That sort of glowing write up that stops just short of describing it as divine scripture is a good example of the sort of thing that fascinates me. Describing any historical document as perfect really drives home the this is more than letters of the law this is sacred feeling you get when Americans talk about the founding fathers
I don't know man. If I was being less charitable, I'd view your comment as coming from someone living in a comfortable mostly homogenous society that really has never struggled with existential questions. And that's a fine viewpoint to have. But it smacks of "I can't imagine being outside my bubble, so don't know why people who have different perspectives think the way they do".
If you know the history of the document, the enlightenment and revolutionary ideals it is a culmination of, and its overall place in history, you'd probably have a better appreciation of the US Constitution being more than a set of laws. Take the fact that almost every written democratic constitution in the world is very directly inspired by the US Constitution.

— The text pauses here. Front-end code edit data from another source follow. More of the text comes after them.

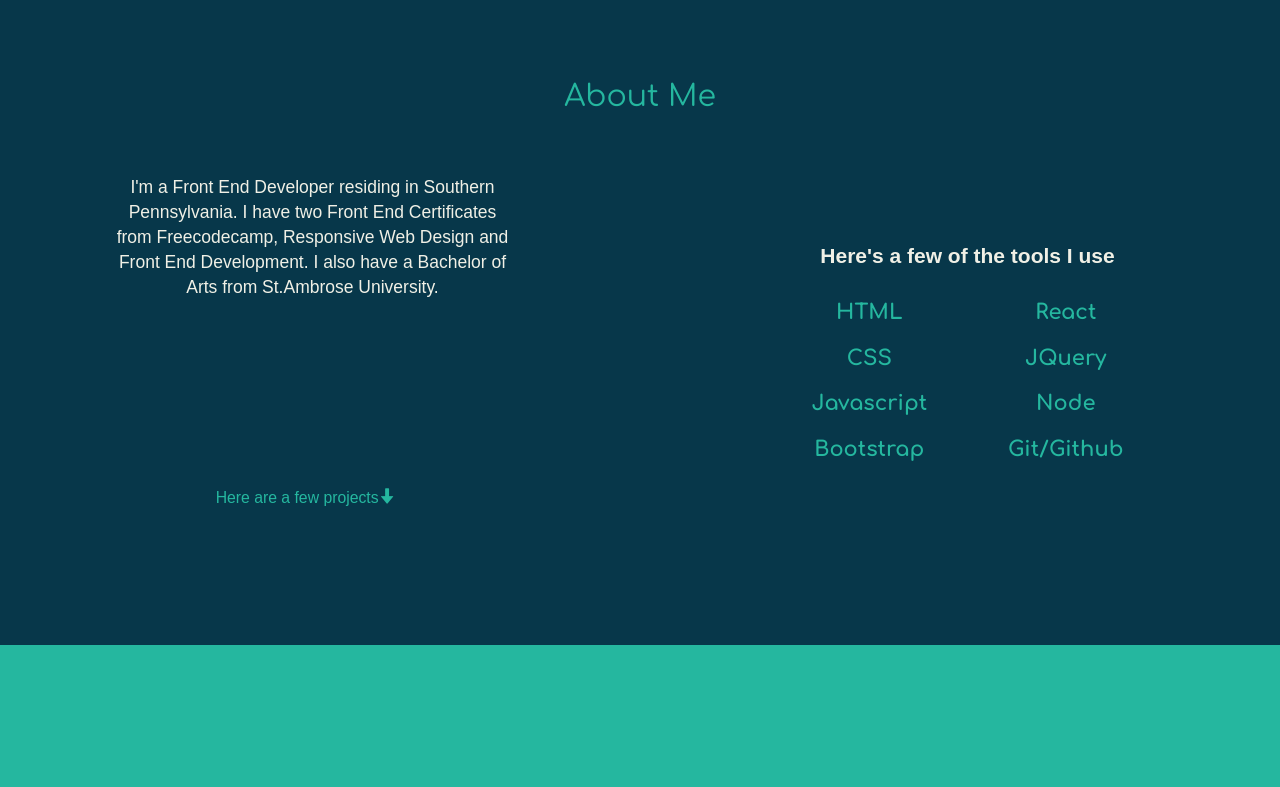
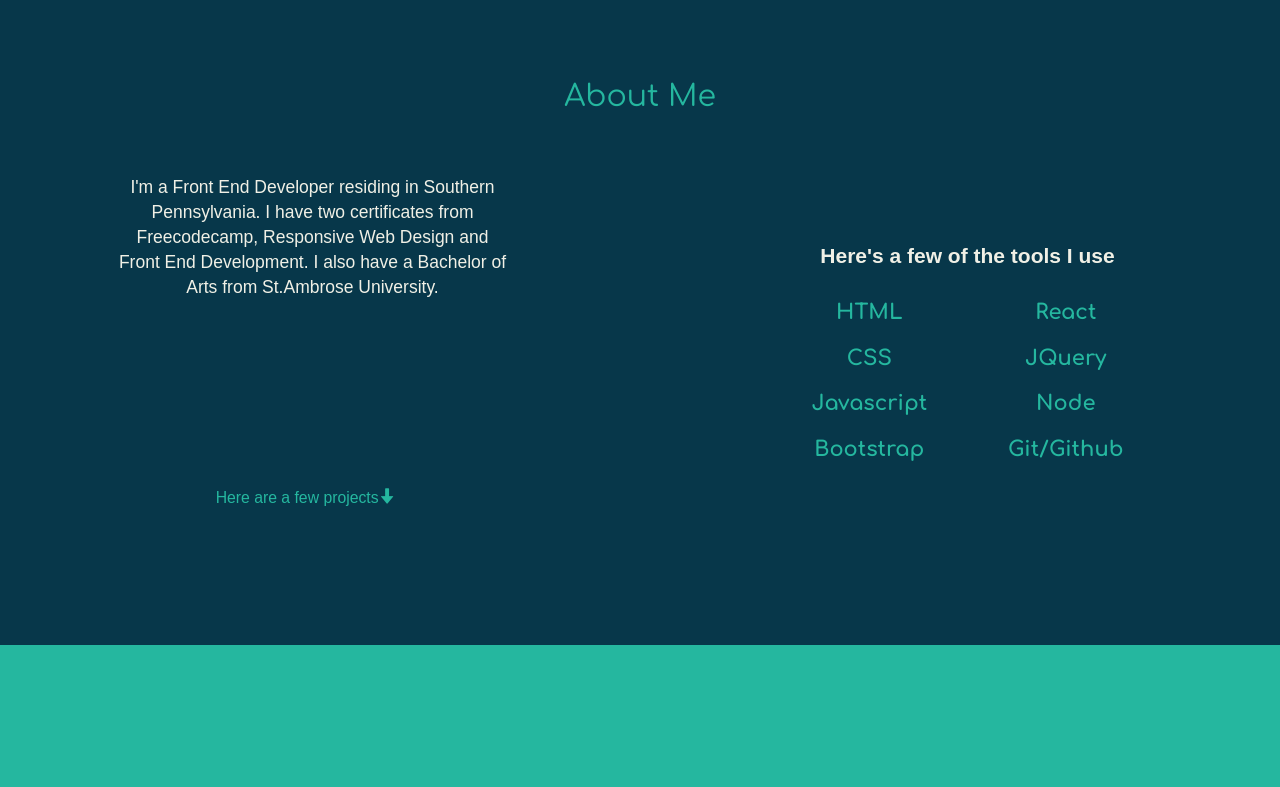
Before and after one commit to akmill85/akmill85.github.io, a plain HTML site: page index.html in a window 1280 px wide. Shown: the part 925-1712 px from the top of the page. Drawn offline with nearby package versions, Linux system fonts and the light colour scheme; some packages are replaced by stand-ins of ours; a script that the page names is missing; a web font is replaced by a local one.

Commit message:
Add files via upload
corrected spelling errors in html

```diff
--- a/index.html
+++ b/index.html
@@ -2,16 +2,14 @@
 <html lang="en" >
 <head>
   <meta charset="UTF-8">
-  <title>CodePen - Amandas Personal Portfolio</title>
+  <title>Amandas Personal Portfolio</title>
   <meta charset="utf-8">
 <meta http-equiv="X-UA-Compatible" content="IE=edge"><meta name="viewport" content="width=device-width, initial-scale=1">
-<meta name="description" content="">
-<meta name="author" content="">
 <link rel="stylesheet" href="https://maxcdn.bootstrapcdn.com/font-awesome/4.4.0/css/font-awesome.min.css">
 <title>Amanda Miller</title><link rel='stylesheet' href='https://maxcdn.bootstrapcdn.com/bootstrap/3.3.5/css/bootstrap.min.css'><link rel="stylesheet" href="./style.css">
 
 </head>
-<body>
+
 <!-- partial:index.partial.html -->
 <body>
     <!-- Fixed navbar -->
@@ -60,7 +58,7 @@
         <h2 class="text-center">About Me</h2>
         <div class="row">
           <div class="col-md-6 text-center about-info">
-            <p class="text-center">I'm a Front End Developer residing in Southern Pennsylvania. I have two Front End Certificates from Freecodecamp, Responsive Web Design and Front End Development. I also have a Bachelor of Arts from St.Ambrose University.</p>
+            <p class="text-center">I'm a Front End Developer residing in Southern Pennsylvania. I have two certificates from Freecodecamp, Responsive Web Design and Front End Development. I also have a Bachelor of Arts from St.Ambrose University.</p>
           </div>
           <div class="col-md-6 about-tools">
             <p class="text-center">Here's a few of the tools I use</p>
```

It's really interesting how the chosen people view themselves. After all, everyone's fReE to write their own history :ninja:
I'm not chosen lol. My entire comment was prefaced with the fact that I'm an immigrant. I did not grow up indoctrinated in "America greatest!" jingoism. I chose to uproot my life and come to this country, a choice millions others make each year, and one of the core reasons was because of the ideals that it stood for.
Not sure it's a great thing.
How do you suggest we judge a system of ideas? I'm a pretty simple person and if they sounded good in the 18th century and they sound good now, they seem pretty timeless and great to me.
"God bless America"
-Every US presidents
Sure, they can say that. But they can't force any citizen to say that. And they can't nakedly make policy with that view. It will be challenged in court, and be struck down. Atheists in this country have objected to saying the "one nation under God" line in the pledge of allegiance, and their rights have been recognised and protected.
damn, might as well skip philosophy class and study the Constitution.
What even is this? Are just being flippant for its own sake or do you have a point here? Don't want to be drawn into a pissing match with a child.
Why are Americans always comparing their country to a continent (/Europe) though ? Instead of a country. Is it because of the word "Union" ? But like, it's far from being the same stuff.
Reading comprehension, buddy.
1. I didn't compare the US to all of Europe as a united entity. "Europe" in my comment was a placeholder for individual countries in that continent.
2. For other cases, comparing the US to Europe is the fairest comparison to make, since that is what makes the area and population (both in numbers and in diversity) scales comparable.
Also, there are many different kinds of separations from church and State as there are secular countries I guess. Not every country has to be the same.
Sure. But the American constitution is pretty unambiguous about its separation. It's not a position that has evolved over time and is a "practically for all intents and purposes" bit. For reference, Europe was having multiple Catholic vs Protestant vs Orthodox vs the Caliphate wars around the time the constitution was written. Catholics were very much pariah in the UK as were Protestants in France. And for an example much closer to now, the European legal system still has room for wackiness that is burqa bans. Those would never fly in the US.
A nation supposedly dedicated to protecting its original values. Yet despite the clearly intended separation of church and state, Christianity is constantly encroaching on our government and taking away rights and allowing for anti-science policies.
There's nuance here. Lawmakers can use their sense of morality, which is often guided by their religion, to make laws. However, they cannot make laws on religious grounds alone. This will be challenged in court and thrown out.
And then there's this.
Am I crazy or is the entire article about how he's being criticised for that opinion? Fringe loonies exist everywhere, and this has nothing to do with the Constitution itself or what the founders intended.
And the people who do all of that are the ones claiming that they are the "true" defenders of the constitution.
Cool straw man fallacy you have there.